▶ [Prompt]:
As the answer, give a copy of each line below that includes the word "但这个信号".

Before-and-after change records:
>>>>>
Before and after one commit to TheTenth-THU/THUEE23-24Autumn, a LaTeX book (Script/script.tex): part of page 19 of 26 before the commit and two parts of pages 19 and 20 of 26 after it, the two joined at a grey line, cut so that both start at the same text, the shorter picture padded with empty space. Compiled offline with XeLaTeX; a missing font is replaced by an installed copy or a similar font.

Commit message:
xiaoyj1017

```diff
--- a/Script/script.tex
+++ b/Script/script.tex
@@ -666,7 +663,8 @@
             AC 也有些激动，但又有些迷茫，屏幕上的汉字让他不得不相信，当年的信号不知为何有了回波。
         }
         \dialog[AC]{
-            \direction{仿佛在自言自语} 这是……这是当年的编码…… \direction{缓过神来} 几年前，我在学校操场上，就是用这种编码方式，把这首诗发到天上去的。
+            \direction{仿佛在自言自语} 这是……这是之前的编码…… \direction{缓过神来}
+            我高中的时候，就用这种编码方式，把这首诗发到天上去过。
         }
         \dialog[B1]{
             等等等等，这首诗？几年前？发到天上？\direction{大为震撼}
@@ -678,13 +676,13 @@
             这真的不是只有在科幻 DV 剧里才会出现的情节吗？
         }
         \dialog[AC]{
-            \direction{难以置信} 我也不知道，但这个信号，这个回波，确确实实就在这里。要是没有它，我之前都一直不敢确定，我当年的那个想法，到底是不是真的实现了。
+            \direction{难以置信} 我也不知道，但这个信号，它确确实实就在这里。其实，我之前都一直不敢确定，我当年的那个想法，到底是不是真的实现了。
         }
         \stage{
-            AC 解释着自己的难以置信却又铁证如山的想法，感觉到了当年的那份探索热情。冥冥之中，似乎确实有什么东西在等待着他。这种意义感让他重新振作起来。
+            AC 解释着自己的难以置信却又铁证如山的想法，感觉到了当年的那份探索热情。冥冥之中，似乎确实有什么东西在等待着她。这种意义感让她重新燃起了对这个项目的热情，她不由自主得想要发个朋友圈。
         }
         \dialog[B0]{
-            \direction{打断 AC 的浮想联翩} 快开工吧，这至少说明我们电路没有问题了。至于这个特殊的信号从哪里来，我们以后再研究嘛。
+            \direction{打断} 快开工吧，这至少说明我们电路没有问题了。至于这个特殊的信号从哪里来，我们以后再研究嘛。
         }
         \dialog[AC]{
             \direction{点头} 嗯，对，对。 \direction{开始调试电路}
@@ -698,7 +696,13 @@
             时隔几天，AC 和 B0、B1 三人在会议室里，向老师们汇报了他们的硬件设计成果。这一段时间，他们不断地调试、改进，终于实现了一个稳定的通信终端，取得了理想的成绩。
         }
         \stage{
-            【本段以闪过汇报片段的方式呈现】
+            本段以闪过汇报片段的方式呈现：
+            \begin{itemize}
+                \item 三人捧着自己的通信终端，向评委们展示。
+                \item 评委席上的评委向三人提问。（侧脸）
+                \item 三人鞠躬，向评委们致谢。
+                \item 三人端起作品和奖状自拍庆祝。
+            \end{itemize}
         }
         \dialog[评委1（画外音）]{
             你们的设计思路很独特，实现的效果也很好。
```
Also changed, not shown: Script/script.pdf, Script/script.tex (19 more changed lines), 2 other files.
<<<<<
▶ [Answer space]:
-            \direction{难以置信} 我也不知道，但这个信号，这个回波，确确实实就在这里。要是没有它，我之前都一直不敢确定，我当年的那个想法，到底是不是真的实现了。
+            \direction{难以置信} 我也不知道，但这个信号，它确确实实就在这里。其实，我之前都一直不敢确定，我当年的那个想法，到底是不是真的实现了。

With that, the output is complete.